> _WORK TASK_
Lines where the string "class" appears are to be copied from the entries below.

> _DATA SUPPLIED_
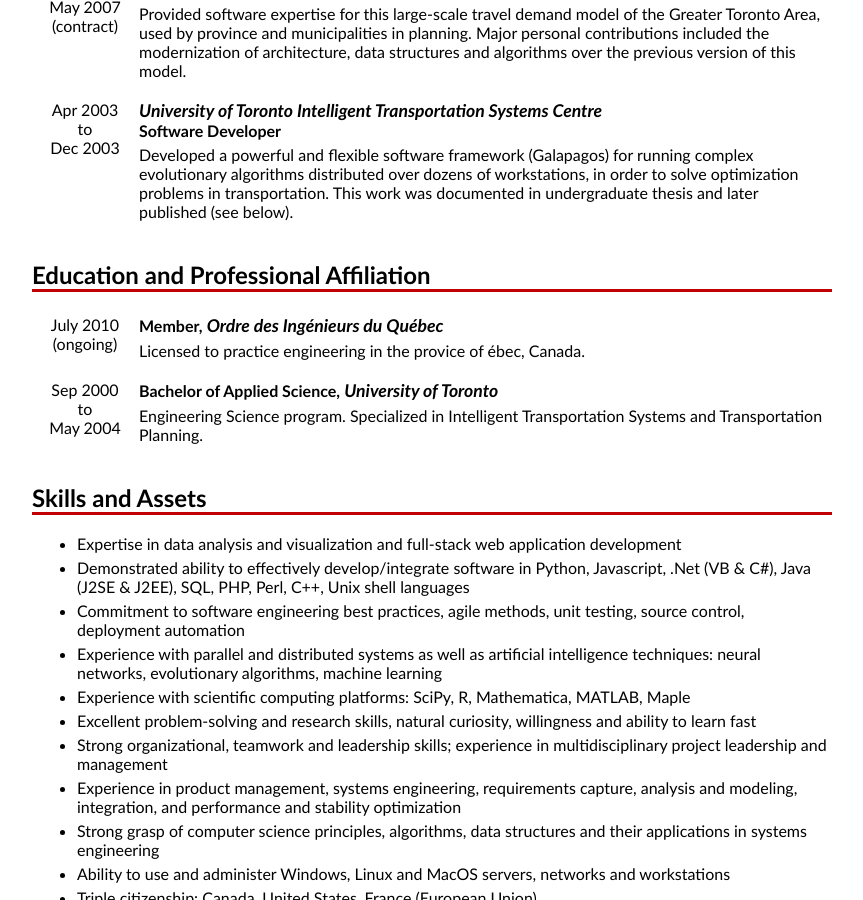
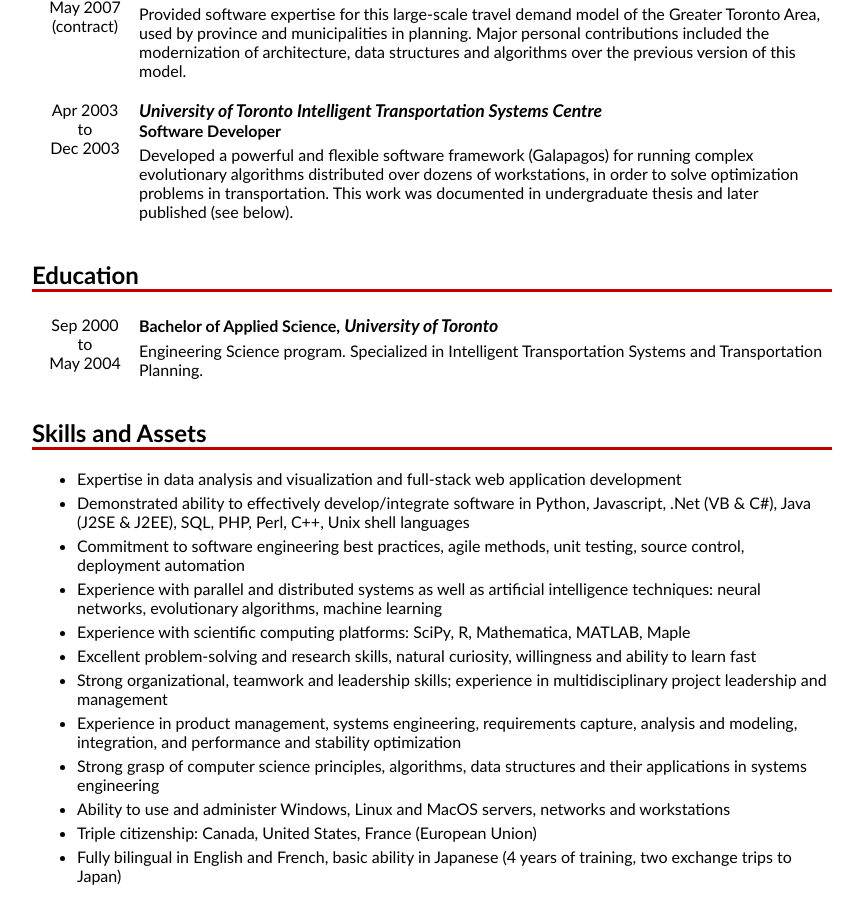
Before and after one commit to nicolaskruchten/nicolaskruchten.github.io, a Jekyll site: the page cv.html, which Jekyll copies as it is, in a window 1280 px wide and 900 px high, scrolled down 915 px. Shown: the whole window, without its empty margins (208-1071 px from the left). Built offline with Jekyll 4.4.1, drawn with Linux system fonts in a browser that asks for light colours; some of the changed text lies outside the part shown.

Commit message:
no more p.eng.

```diff
--- a/cv.html
+++ b/cv.html
@@ -149,18 +149,9 @@
 </table>
 
 
-<h2>Education and Professional Affiliation</h2>
+<h2>Education</h2>
 
 <table>
-
-<tr>
-<td class="timeframe">July 2010 <br/> (ongoing)</td>
-<td class="description">
-	<span class="title">Member,</span>
-	<span class="organization">Ordre des Ing&eacute;nieurs du Qu&eacute;bec</span>
-	<p>Licensed to practice engineering in the provice of &eacute;bec, Canada.</p>
-</td>
-</tr>
 
 <tr>
 <td class="timeframe">Sep 2000 <br/> to <br/> May 2004</td>
```
Also changed, not shown: other parts of cv.html (+2 -2 lines).
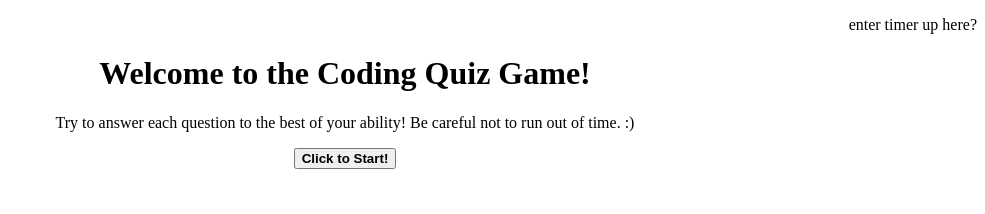
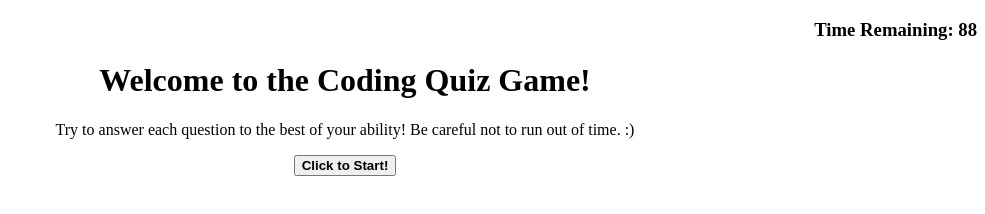
Before and after one commit to jaolsen7/code-quiz-game, a plain HTML site: page index.html in a window 1280 px wide. Both pictures are taken after a click on the button "Click to Start!". Shown: the whole page, without its empty margins (295-1280 px from the left). Drawn offline with Linux system fonts and the light colour scheme.

Commit message:
added functional timer

```diff
--- a/assets/css/style.css
+++ b/assets/css/style.css
@@ -1,5 +1,8 @@
 nav {
     text-align: end;
+}
+#timer {
+
 }
 #btn {
     font-weight: bold;
--- a/assets/js/script.js
+++ b/assets/js/script.js
@@ -1,8 +1,28 @@
+var timerEl = document.getElementById("timer");
+console.log(timerEl);
+var secondsLeft = 90;
+
+function setTime() {
+  // Sets interval in variable
+  var timerInterval = setInterval(function() {
+    secondsLeft--;
+    timerEl.textContent = "Time Remaining: " + secondsLeft;
+
+    if(secondsLeft === 0) {
+      // Stops execution of action at set interval
+      clearInterval(timerInterval);
+      // Calls function to create and append image
+      //sendMessage();
+    }
+
+  }, 1000);
+}
+
 var startButton = document.querySelector("#btn");
 
 function startGame () {
     startButton.addEventListener("click", function (event) {
-    alert("button clicked!");
+    setTime();
     })
 };
 startGame();
--- a/index.html
+++ b/index.html
@@ -11,7 +11,7 @@
 
 <body>
     <nav>
-        <p>enter timer up here?</p>
+        <h3 id="timer"></h3>
     </nav>
     <div class="center">
         <h1>Welcome to the Coding Quiz Game!</h1>
```
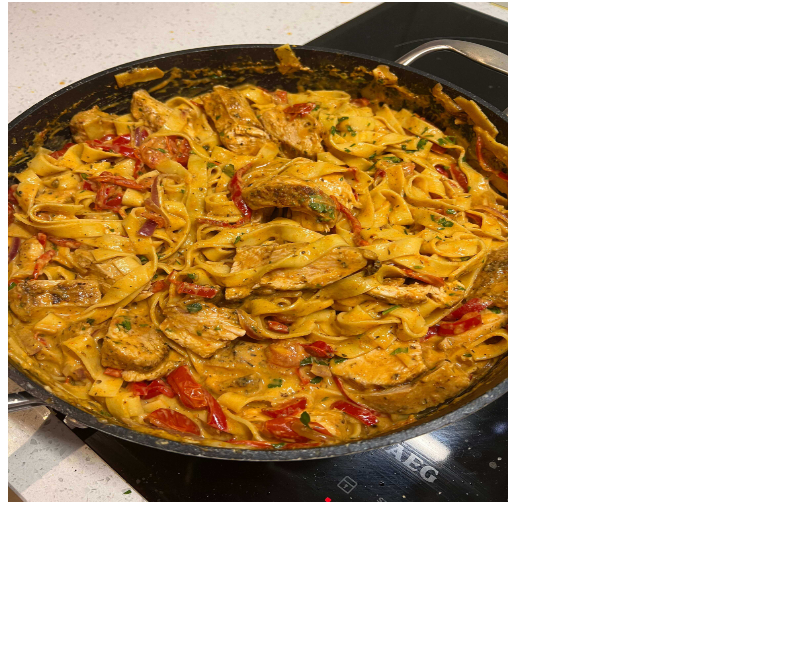
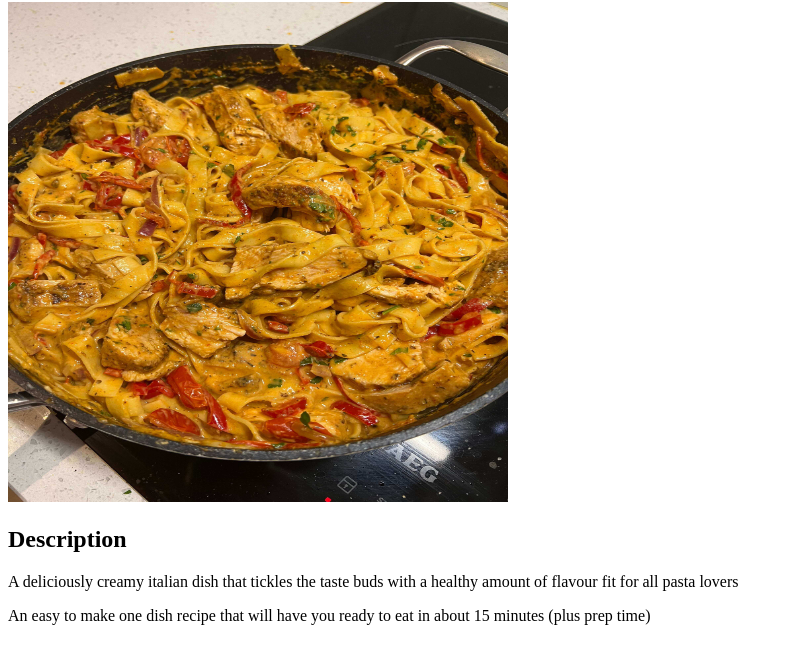
Before and after one commit to BenjiSmith1990/odin-recipes, a plain HTML site: page recipes/chicken-tagliatelle.html in a window 1280 px wide. Shown: the part 78-742 px from the top of the page, without its empty margins (0-793 px from the left). Drawn offline with Linux system fonts and the light colour scheme.

Commit message:
add a brief description about the recipe

```diff
--- a/recipes/chicken-tagliatelle.html
+++ b/recipes/chicken-tagliatelle.html
@@ -8,5 +8,8 @@
 <body>
     <h1>Chicken Tagliatelle</h1>
     <img src="../img/chicken-tagliatelle.jpg" alt="image of a delicious plate of chicken tagliatelle" width="500" height="500">
+    <h2>Description</h2>
+    <p>A deliciously creamy italian dish that tickles the taste buds with a healthy amount of flavour fit for all pasta lovers</p>
+    <p>An easy to make one dish recipe that will have you ready to eat in about 15 minutes (plus prep time)</p>
 </body>
 </html>
```
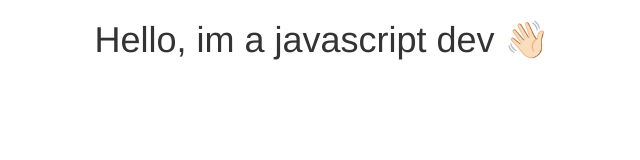
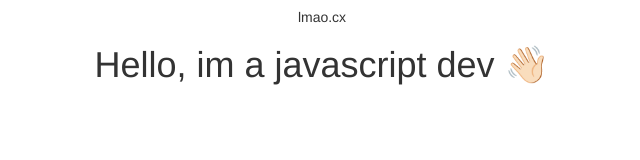
Before and after one commit to RetroHD/lmao.cx-home, a plain HTML site: page index.html in a window 1280 px wide. Shown: the whole page, without its empty margins (318-958 px from the left). Drawn offline with nearby package versions, Linux system fonts and the light colour scheme.

Commit message:
Update index.html

```diff
--- a/index.html
+++ b/index.html
@@ -9,6 +9,7 @@
 
 <body>
 <center>
+<h5>lmao.cx</h5>
 <h1> Hello, im a javascript dev 👋🏻 </h1>
 </center>
 
```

> _RESPONSE BOX_
-<td class="timeframe">July 2010 <br/> (ongoing)</td>
-<td class="description">
-	<span class="title">Member,</span>
-	<span class="organization">Ordre des Ing&eacute;nieurs du Qu&eacute;bec</span>
 <td class="timeframe">Sep 2000 <br/> to <br/> May 2004</td>
     <div class="center">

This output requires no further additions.